There were a couple of options. One was the soundtrack album. In the case of movies like Star Wars which have very memorable, expressive and almost continuous music (only 20 minutes of the film’s 125 running time don’t have musical accompaniment) this was a decent alternative. It had the advantage of omitting any creaky dialogue and letting you fill in the images with your memory or imagination. Or you could flick through a visual aid like the comic book adaptation or souvenir magazine while listening.
Later there was a brief popularity for soundtrack albums which incorporated dialogue and sound effects, and Queen’s Flash Gordon album was one of these. In fact it was Queen themselves who proposed this approach, apparently, and for me it made it a much more enjoyable experience to hear “pew! pew!” sounds and immortal dialogue like “Gordon’s alive?” and “I’m flying blind on a rocketcycle!” interspersed with guitar solos.
I also had an album called The Story of Tron, which even added voiceover narration telling the story. This was less successful, as you can hear here:
Which is why I also later bought the music-only soundtrack so as to be able to hear Wendy Carlos’ electronic tonalities unsullied.
And as I mentioned before, there were visual aids available too. I went through a phase of reading novelisations, but usually only for films I was too young to see at the cinema (Robocop, Predator, Aliens). I had a couple of “photo-novels” (paperbacks formatted like comics but using still frames from the movie) of Battlestar Galactica and The Black Hole. And, of course, sticker albums: Flash Gordon, Buck Rogers, Return of the Jedi, Gremlins and more (there’s a good set of photos here). I was always anxious about not being able to collect all the stickers, bought in packs of five or six, and having a complete set. God knows how much money I spent buying packets looking for those last few stickers, and throwing away the free, sickly sweet pink chewing gum that came with them.

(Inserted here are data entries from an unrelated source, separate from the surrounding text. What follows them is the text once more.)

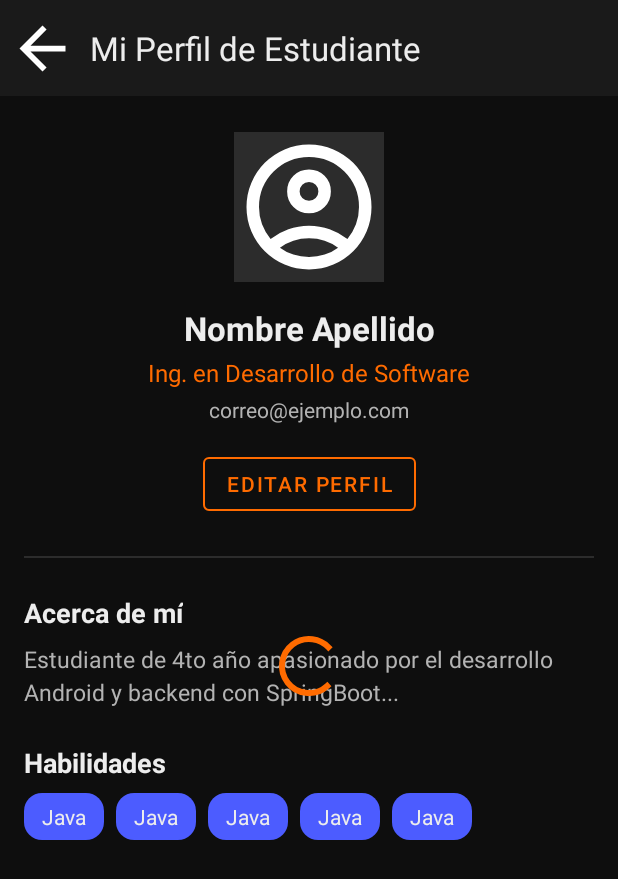
After one commit to Dontvegaa/Hirelance_App, an Android app: the layout activity_perfil_estudiante.xml on its own in the app's theme, with its tools: preview values and no code run, on a phone screen of 412 x 824 dp. The commit adds this screen. Shown: the top 879 px of the screen. Run offline under Robolectric (Android 15) with nearby library versions, the phone set to English and light mode, and no system bars.

Commit message:
feat(alpha): Implementaciones terminadas antes de la parte 10

```diff
--- /dev/null
+++ b/app/src/main/res/drawable/ic_menu_perfil.xml
@@ -0,0 +1,5 @@
+<vector xmlns:android="http://schemas.android.com/apk/res/android" android:height="46dp" android:tint="#FFFFFF" android:viewportHeight="960" android:viewportWidth="960" android:width="46dp">
+
+    <path android:fillColor="@android:color/white" android:pathData="M234,684Q285,645 348,622.5Q411,600 480,600Q549,600 612,622.5Q675,645 726,684Q761,643 780.5,591Q800,539 800,480Q800,347 706.5,253.5Q613,160 480,160Q347,160 253.5,253.5Q160,347 160,480Q160,539 179.5,591Q199,643 234,684ZM480,520Q421,520 380.5,479.5Q340,439 340,380Q340,321 380.5,280.5Q421,240 480,240Q539,240 579.5,280.5Q620,321 620,380Q620,439 579.5,479.5Q539,520 480,520ZM480,880Q397,880 324,848.5Q251,817 197,763Q143,709 111.5,636Q80,563 80,480Q80,397 111.5,324Q143,251 197,197Q251,143 324,111.5Q397,80 480,80Q563,80 636,111.5Q709,143 763,197Q817,251 848.5,324Q880,397 880,480Q880,563 848.5,636Q817,709 763,763Q709,817 636,848.5Q563,880 480,880ZM480,800Q533,800 580,784.5Q627,769 666,740Q627,711 580,695.5Q533,680 480,680Q427,680 380,695.5Q333,711 294,740Q333,769 380,784.5Q427,800 480,800ZM480,440Q506,440 523,423Q540,406 540,380Q540,354 523,337Q506,320 480,320Q454,320 437,337Q420,354 420,380Q420,406 437,423Q454,440 480,440ZM480,380Q480,380 480,380Q480,380 480,380Q480,380 480,380Q480,380 480,380Q480,380 480,380Q480,380 480,380Q480,380 480,380Q480,380 480,380ZM480,740Q480,740 480,740Q480,740 480,740Q480,740 480,740Q480,740 480,740Q480,740 480,740Q480,740 480,740Q480,740 480,740Q480,740 480,740Z"/>
+
+</vector>
--- /dev/null
+++ b/app/src/main/res/drawable/ic_menu_salir.xml
@@ -0,0 +1,5 @@
+<vector xmlns:android="http://schemas.android.com/apk/res/android" android:autoMirrored="true" android:height="46dp" android:tint="#FFFFFF" android:viewportHeight="960" android:viewportWidth="960" android:width="46dp">
+
+    <path android:fillColor="@android:color/white" android:pathData="M200,840Q167,840 143.5,816.5Q120,793 120,760L120,200Q120,167 143.5,143.5Q167,120 200,120L480,120L480,200L200,200Q200,200 200,200Q200,200 200,200L200,760Q200,760 200,760Q200,760 200,760L480,760L480,840L200,840ZM640,680L585,622L687,520L360,520L360,440L687,440L585,338L640,280L840,480L640,680Z"/>
+
+</vector>
--- a/app/src/main/res/layout/activity_main.xml
+++ b/app/src/main/res/layout/activity_main.xml
@@ -15,7 +15,7 @@
         app:layout_constraintTop_toTopOf="parent">
 
         <com.google.android.material.appbar.MaterialToolbar
-            android:id="@+id/toolbar"
+            android:id="@+id/toolbarMain"
             android:layout_width="match_parent"
             android:layout_height="?attr/actionBarSize"
             android:background="@color/hl_fondo_tarjeta"
--- /dev/null
+++ b/app/src/main/res/layout/activity_perfil_estudiante.xml
@@ -0,0 +1,184 @@
+<?xml version="1.0" encoding="utf-8"?>
+<androidx.constraintlayout.widget.ConstraintLayout xmlns:android="http://schemas.android.com/apk/res/android"
+    xmlns:app="http://schemas.android.com/apk/res-auto"
+    xmlns:tools="http://schemas.android.com/tools"
+    android:layout_width="match_parent"
+    android:layout_height="match_parent"
+    android:background="@color/hl_fondo_principal"
+    tools:context=".controlador.PerfilEstudianteActivity">
+
+    <com.google.android.material.appbar.AppBarLayout
+        android:id="@+id/appBarLayout"
+        android:layout_width="match_parent"
+        android:layout_height="wrap_content"
+        app:layout_constraintTop_toTopOf="parent">
+
+        <com.google.android.material.appbar.MaterialToolbar
+            android:id="@+id/toolbarPerfil"
+            android:layout_width="match_parent"
+            android:layout_height="?attr/actionBarSize"
+            android:background="@color/hl_fondo_tarjeta"
+            app:navigationIcon="@drawable/ic_arrow_back"
+            app:title="Mi Perfil de Estudiante"
+            app:titleTextColor="@color/hl_texto_principal" />
+    </com.google.android.material.appbar.AppBarLayout>
+
+    <androidx.core.widget.NestedScrollView
+        android:layout_width="0dp"
+        android:layout_height="0dp"
+        app:layout_constraintBottom_toBottomOf="parent"
+        app:layout_constraintEnd_toEndOf="parent"
+        app:layout_constraintStart_toStartOf="parent"
+        app:layout_constraintTop_toBottomOf="@+id/appBarLayout">
+
+        <androidx.constraintlayout.widget.ConstraintLayout
+            android:layout_width="match_parent"
+            android:layout_height="wrap_content"
+            android:paddingBottom="32dp">
+
+            <ImageView
+                android:id="@+id/imgFotoPerfil"
+                android:layout_width="100dp"
+                android:layout_height="100dp"
+                android:layout_marginTop="24dp"
+                android:background="@color/hl_borde"
+                android:src="@drawable/ic_menu_perfil"
+                android:scaleType="centerCrop"
+                app:layout_constraintEnd_toEndOf="parent"
+                app:layout_constraintStart_toStartOf="parent"
+                app:layout_constraintTop_toTopOf="parent" />
+
+            <TextView
+                android:id="@+id/textNombreCompleto"
+                android:layout_width="wrap_content"
+                android:layout_height="wrap_content"
+                android:layout_marginTop="16dp"
+                android:textColor="@color/hl_texto_principal"
+                android:textSize="22sp"
+                android:textStyle="bold"
+                app:layout_constraintEnd_toEndOf="parent"
+                app:layout_constraintStart_toStartOf="parent"
+                app:layout_constraintTop_toBottomOf="@+id/imgFotoPerfil"
+                tools:text="Nombre Apellido" />
+
+            <TextView
+                android:id="@+id/textCarrera"
+                android:layout_width="wrap_content"
+                android:layout_height="wrap_content"
+                android:layout_marginTop="4dp"
+                android:textColor="@color/hl_acento_naranja"
+                android:textSize="16sp"
+                app:layout_constraintEnd_toEndOf="parent"
+                app:layout_constraintStart_toStartOf="parent"
+                app:layout_constraintTop_toBottomOf="@+id/textNombreCompleto"
+                tools:text="Ing. en Desarrollo de Software" />
+
+            <TextView
+                android:id="@+id/textCorreo"
+                android:layout_width="wrap_content"
+                android:layout_height="wrap_content"
+                android:layout_marginTop="4dp"
+                android:textColor="@color/hl_texto_secundario"
+                android:textSize="14sp"
+                app:layout_constraintEnd_toEndOf="parent"
+                app:layout_constraintStart_toStartOf="parent"
+                app:layout_constraintTop_toBottomOf="@+id/textCarrera"
+                tools:text="correo@ejemplo.com" />
+
+            <com.google.android.material.button.MaterialButton
+                android:id="@+id/btnEditarPerfil"
+                style="@style/Widget.MaterialComponents.Button.OutlinedButton"
+                android:layout_width="wrap_content"
+                android:layout_height="wrap_content"
+                android:layout_marginTop="16dp"
+                android:text="Editar Perfil"
+                android:textColor="@color/hl_acento_naranja"
+                app:layout_constraintEnd_toEndOf="parent"
+                app:layout_constraintStart_toStartOf="parent"
+                app:layout_constraintTop_toBottomOf="@+id/textCorreo"
+                app:strokeColor="@color/hl_acento_naranja" />
+
+            <View
+                android:id="@+id/divider"
+                android:layout_width="0dp"
+                android:layout_height="1dp"
+                android:layout_marginHorizontal="16dp"
+                android:layout_marginTop="24dp"
+                android:background="@color/hl_borde"
+                app:layout_constraintEnd_toEndOf="parent"
+                app:layout_constraintStart_toStartOf="parent"
+                app:layout_constraintTop_toBottomOf="@+id/btnEditarPerfil" />
+
+            <TextView
+                android:id="@+id/labelAcercaDe"
+                android:layout_width="wrap_content"
+                android:layout_height="wrap_content"
+                android:layout_marginStart="16dp"
+                android:layout_marginTop="24dp"
+                android:text="Acerca de mí"
+                android:textColor="@color/hl_texto_principal"
+                android:textSize="18sp"
+                android:textStyle="bold"
+                app:layout_constraintStart_toStartOf="parent"
+                app:layout_constraintTop_toBottomOf="@+id/divider" />
+
+            <TextView
+                android:id="@+id/textDescripcionPerfil"
+                android:layout_width="0dp"
+                android:layout_height="wrap_content"
+                android:layout_marginHorizontal="16dp"
+                android:layout_marginTop="8dp"
+                android:lineSpacingMultiplier="1.2"
+                android:textColor="@color/hl_texto_secundario"
+                android:textSize="15sp"
+                app:layout_constraintEnd_toEndOf="parent"
+                app:layout_constraintStart_toStartOf="parent"
+                app:layout_constraintTop_toBottomOf="@+id/labelAcercaDe"
+                tools:text="Estudiante de 4to año apasionado por el desarrollo Android y backend con SpringBoot..." />
+
+            <TextView
+                android:id="@+id/labelHabilidades"
+                android:layout_width="wrap_content"
+                android:layout_height="wrap_content"
+                android:layout_marginStart="16dp"
+                android:layout_marginTop="24dp"
+                android:text="Habilidades"
+                android:textColor="@color/hl_texto_principal"
+                android:textSize="18sp"
+                android:textStyle="bold"
+                app:layout_constraintStart_toStartOf="parent"
+                app:layout_constraintTop_toBottomOf="@+id/textDescripcionPerfil" />
+
+            <androidx.recyclerview.widget.RecyclerView
+                android:id="@+id/recyclerHabilidades"
+                android:layout_width="0dp"
+                android:layout_height="wrap_content"
+                android:layout_marginTop="8dp"
+                android:orientation="horizontal"
+                android:paddingStart="16dp"
+                android:paddingEnd="16dp"
+                android:clipToPadding="false"
+                app:layoutManager="androidx.recyclerview.widget.LinearLayoutManager"
+                app:layout_constraintEnd_toEndOf="parent"
+                app:layout_constraintStart_toStartOf="parent"
+                app:layout_constraintTop_toBottomOf="@+id/labelHabilidades"
+                tools:itemCount="5"
+                tools:listitem="@layout/item_habilidad" />
+
+        </androidx.constraintlayout.widget.ConstraintLayout>
+    </androidx.core.widget.NestedScrollView>
+
+    <ProgressBar
+        android:id="@+id/progressBarPerfil"
+        style="?android:attr/progressBarStyle"
+        android:layout_width="wrap_content"
+        android:layout_height="wrap_content"
+        android:indeterminateTint="@color/hl_acento_naranja"
+        android:visibility="gone"
+        app:layout_constraintBottom_toBottomOf="parent"
+        app:layout_constraintEnd_toEndOf="parent"
+        app:layout_constraintStart_toStartOf="parent"
+        app:layout_constraintTop_toBottomOf="@+id/appBarLayout"
+        tools:visibility="visible" />
+
+</androidx.constraintlayout.widget.ConstraintLayout>
--- /dev/null
+++ b/app/src/main/res/layout/item_habilidad.xml
@@ -0,0 +1,13 @@
+<?xml version="1.0" encoding="utf-8"?>
+<TextView xmlns:android="http://schemas.android.com/apk/res/android"
+    xmlns:tools="http://schemas.android.com/tools"
+    android:id="@+id/textHabilidad"
+    android:layout_width="wrap_content"
+    android:layout_height="wrap_content"
+    android:layout_marginEnd="8dp"
+    android:background="@drawable/tag_fondo_azul"
+    android:paddingHorizontal="12dp"
+    android:paddingVertical="6dp"
+    android:textColor="@color/hl_texto_principal"
+    android:textSize="14sp"
+    tools:text="Java" />
```
Also changed, not shown: app/src/main/java/com/hirelance/controlador/HabilidadAdapter.java (added, +50 -0 lines), app/src/main/java/com/hirelance/controlador/MainActivity.java (+44 -1 lines), app/src/main/java/com/hirelance/controlador/PerfilEstudianteActivity.java (added, +170 -0 lines), app/src/main/java/com/hirelance/red/ApiService.java (+15 -0 lines), app/src/main/res/menu/main_menu.xml (added, +27 -0 lines), 1 other file.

In the case of Flash Gordon the stickers came free with packets of Weetabix, and one day in the supermarket I persuaded my mother to buy an extra large packet as it would contain a larger quantity of free stickers. I promised her I’d eat all those Weetabix, even thought it wasn’t my favourite cereal. Imagine my disappointment when we got home and tore the packet open to discover…no stickers whatsoever inside. My mother, who was not the complaining type, felt moved to write them a letter. In response they mailed me a complete set.